According to Dr. Brian Scottoline, M.D., Ph.D., associate professor of pediatrics (neonatology) in the Oregon Health & Science University School of Medicine and OHSU Doernbecher Children's Hospital, who was not involved in the study or associated with Evolve BioSystems, the importance of the study goes beyond just mucus. 

"Previous work by this group showed that supplementation with Evivo persistently reduces the expression of pathogen-associated virulence factors in infants," said Dr. Scottoline. "This new publication provides tantalizing evidence that Evivo supplementation is also associated with a significant reduction in the degradation of the protective coat of the gut surface, mucin, by potentially pathogenic members of the gut microbiome. This finding could have important immune-protective and nutritional implications in neonates." 

About Evolve BioSystems
Evolve BioSystems, Inc. is a privately-held microbiome company dedicated to developing the next generation of products to establish, restore, and maintain a healthy gut microbiome.

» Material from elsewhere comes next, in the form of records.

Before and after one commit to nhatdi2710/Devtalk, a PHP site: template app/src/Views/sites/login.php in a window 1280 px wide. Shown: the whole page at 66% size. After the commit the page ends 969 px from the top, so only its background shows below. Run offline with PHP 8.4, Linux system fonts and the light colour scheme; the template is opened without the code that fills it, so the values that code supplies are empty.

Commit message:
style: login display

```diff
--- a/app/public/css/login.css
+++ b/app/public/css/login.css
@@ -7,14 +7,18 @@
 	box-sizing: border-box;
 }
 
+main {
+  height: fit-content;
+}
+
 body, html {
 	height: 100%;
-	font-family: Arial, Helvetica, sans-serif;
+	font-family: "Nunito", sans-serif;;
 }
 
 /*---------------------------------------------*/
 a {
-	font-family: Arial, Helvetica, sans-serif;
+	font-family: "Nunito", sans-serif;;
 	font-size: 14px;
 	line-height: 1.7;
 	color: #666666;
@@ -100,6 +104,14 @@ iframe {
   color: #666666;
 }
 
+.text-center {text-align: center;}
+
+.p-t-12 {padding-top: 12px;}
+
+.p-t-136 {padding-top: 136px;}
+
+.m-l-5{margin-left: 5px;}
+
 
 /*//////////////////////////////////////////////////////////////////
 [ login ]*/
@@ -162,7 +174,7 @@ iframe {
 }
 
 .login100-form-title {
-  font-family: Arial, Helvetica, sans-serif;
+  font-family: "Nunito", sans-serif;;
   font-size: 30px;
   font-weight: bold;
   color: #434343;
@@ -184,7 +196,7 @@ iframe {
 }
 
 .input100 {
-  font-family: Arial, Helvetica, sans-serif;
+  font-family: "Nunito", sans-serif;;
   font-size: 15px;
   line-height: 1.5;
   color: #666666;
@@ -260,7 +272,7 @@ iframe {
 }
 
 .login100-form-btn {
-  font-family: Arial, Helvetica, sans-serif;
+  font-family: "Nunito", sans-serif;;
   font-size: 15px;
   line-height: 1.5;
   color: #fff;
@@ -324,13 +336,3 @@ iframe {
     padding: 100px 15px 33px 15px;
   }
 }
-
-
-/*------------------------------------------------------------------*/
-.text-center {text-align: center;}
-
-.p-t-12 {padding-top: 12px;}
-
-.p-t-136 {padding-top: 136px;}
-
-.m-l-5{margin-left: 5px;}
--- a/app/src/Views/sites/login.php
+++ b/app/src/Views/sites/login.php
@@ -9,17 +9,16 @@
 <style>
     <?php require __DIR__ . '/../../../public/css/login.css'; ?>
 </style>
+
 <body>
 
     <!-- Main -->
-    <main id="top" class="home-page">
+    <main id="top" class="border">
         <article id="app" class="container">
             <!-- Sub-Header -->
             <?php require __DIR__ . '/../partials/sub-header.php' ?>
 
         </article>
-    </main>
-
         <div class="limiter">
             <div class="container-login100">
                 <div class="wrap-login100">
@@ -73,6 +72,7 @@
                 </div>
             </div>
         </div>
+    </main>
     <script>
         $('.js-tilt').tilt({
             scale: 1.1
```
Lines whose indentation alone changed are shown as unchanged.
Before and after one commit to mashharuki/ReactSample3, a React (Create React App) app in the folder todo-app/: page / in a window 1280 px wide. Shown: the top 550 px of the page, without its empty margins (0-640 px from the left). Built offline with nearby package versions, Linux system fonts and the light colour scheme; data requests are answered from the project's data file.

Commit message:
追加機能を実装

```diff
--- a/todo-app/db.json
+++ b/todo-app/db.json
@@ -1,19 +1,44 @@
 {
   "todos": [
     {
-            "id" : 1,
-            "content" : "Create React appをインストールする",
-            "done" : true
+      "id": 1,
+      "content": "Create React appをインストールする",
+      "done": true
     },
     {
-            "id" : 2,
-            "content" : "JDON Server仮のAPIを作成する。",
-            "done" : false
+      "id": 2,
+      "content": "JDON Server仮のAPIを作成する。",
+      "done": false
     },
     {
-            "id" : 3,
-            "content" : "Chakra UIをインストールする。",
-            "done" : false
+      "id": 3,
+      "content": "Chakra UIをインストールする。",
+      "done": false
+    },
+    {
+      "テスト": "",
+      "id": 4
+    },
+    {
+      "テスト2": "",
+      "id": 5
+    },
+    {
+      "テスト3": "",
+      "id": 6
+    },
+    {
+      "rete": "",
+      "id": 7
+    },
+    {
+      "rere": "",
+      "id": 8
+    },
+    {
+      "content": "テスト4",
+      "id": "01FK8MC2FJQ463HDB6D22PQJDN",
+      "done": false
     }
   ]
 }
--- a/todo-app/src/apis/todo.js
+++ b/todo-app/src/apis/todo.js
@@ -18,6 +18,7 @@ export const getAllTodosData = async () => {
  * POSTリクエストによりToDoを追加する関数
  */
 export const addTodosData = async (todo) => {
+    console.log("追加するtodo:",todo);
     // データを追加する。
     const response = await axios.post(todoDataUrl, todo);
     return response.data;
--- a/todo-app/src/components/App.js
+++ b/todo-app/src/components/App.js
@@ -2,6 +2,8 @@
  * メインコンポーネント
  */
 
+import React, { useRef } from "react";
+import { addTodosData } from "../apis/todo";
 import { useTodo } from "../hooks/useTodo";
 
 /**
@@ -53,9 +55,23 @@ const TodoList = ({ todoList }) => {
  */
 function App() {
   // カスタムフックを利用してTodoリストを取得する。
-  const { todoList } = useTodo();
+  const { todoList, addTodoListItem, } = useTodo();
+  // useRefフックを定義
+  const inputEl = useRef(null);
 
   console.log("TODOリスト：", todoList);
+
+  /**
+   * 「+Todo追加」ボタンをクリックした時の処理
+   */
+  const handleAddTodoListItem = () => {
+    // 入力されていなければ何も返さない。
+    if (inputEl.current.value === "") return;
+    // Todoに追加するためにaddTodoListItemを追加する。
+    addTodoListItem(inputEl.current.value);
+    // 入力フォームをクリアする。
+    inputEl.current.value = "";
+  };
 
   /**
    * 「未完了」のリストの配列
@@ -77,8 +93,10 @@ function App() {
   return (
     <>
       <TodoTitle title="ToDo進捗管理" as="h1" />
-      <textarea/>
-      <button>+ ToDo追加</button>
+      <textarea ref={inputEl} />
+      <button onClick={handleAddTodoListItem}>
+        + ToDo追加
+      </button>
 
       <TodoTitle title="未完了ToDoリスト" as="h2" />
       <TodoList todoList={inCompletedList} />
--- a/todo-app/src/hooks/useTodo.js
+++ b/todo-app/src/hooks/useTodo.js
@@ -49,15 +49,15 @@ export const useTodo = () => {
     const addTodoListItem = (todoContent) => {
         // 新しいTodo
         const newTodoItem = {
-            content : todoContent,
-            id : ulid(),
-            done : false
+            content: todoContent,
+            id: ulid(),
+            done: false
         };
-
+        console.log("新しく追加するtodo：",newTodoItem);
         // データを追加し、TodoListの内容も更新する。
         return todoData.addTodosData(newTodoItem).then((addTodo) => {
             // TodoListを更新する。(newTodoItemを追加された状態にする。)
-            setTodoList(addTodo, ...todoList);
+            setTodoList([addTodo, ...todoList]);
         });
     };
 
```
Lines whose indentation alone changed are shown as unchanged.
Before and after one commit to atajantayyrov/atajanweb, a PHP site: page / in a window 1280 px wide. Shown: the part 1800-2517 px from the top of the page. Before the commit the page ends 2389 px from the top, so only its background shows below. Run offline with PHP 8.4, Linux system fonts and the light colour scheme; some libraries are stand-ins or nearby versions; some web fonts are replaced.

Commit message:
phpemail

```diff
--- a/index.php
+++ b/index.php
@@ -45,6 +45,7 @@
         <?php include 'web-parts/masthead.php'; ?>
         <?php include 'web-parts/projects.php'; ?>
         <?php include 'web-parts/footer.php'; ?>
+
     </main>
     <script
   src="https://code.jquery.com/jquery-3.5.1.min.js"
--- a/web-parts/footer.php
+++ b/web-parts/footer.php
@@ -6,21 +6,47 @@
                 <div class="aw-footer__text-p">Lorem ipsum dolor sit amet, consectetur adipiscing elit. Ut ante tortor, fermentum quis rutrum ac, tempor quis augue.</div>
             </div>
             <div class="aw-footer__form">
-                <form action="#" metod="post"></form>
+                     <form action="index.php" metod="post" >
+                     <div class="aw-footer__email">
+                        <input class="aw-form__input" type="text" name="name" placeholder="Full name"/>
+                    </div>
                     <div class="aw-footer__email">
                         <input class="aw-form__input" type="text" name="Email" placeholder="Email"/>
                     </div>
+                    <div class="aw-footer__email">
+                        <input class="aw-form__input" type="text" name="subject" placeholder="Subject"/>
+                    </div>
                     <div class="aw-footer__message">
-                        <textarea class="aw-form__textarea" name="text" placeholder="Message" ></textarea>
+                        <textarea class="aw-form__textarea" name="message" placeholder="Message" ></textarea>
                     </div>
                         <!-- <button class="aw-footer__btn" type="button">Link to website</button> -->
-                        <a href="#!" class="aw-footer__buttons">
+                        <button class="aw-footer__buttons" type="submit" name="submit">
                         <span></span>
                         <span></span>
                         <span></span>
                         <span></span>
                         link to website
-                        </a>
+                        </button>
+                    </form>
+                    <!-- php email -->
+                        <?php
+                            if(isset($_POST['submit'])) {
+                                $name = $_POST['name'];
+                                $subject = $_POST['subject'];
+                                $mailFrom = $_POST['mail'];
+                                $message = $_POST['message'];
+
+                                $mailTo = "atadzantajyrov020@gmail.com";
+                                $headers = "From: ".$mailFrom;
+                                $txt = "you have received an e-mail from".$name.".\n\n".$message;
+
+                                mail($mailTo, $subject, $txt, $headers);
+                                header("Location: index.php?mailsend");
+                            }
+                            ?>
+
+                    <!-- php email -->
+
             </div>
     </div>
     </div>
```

Evolve recently completed a $40M Series C round of funding co-led by the Bill & Melinda Gates Foundation and Horizons Ventures, the venture division of the Li Ka Shing Foundation. Evolve is a spin-out from the Foods for Health Institute (FFHI) at the University of California, Davis and builds on more than a decade of research into understanding the unique partnership of the infant gut microbiome and breast milk components. Having led to the development and commercial launch of products to resolve newborn gut dysbiosis, including Evivo® for infants, Evolve's discovery platform is now being applied to solving gut dysbiosis throughout the human life cycle as well. In addition to the landmark proof-of-concept trial, Evolve is undertaking further clinical studies to build out its suite of microbiome-based solutions.

Contact: Crisel Ortiz, 1-415-989-9000, crisel@msrcommunications.com

Tracy Shafizadeh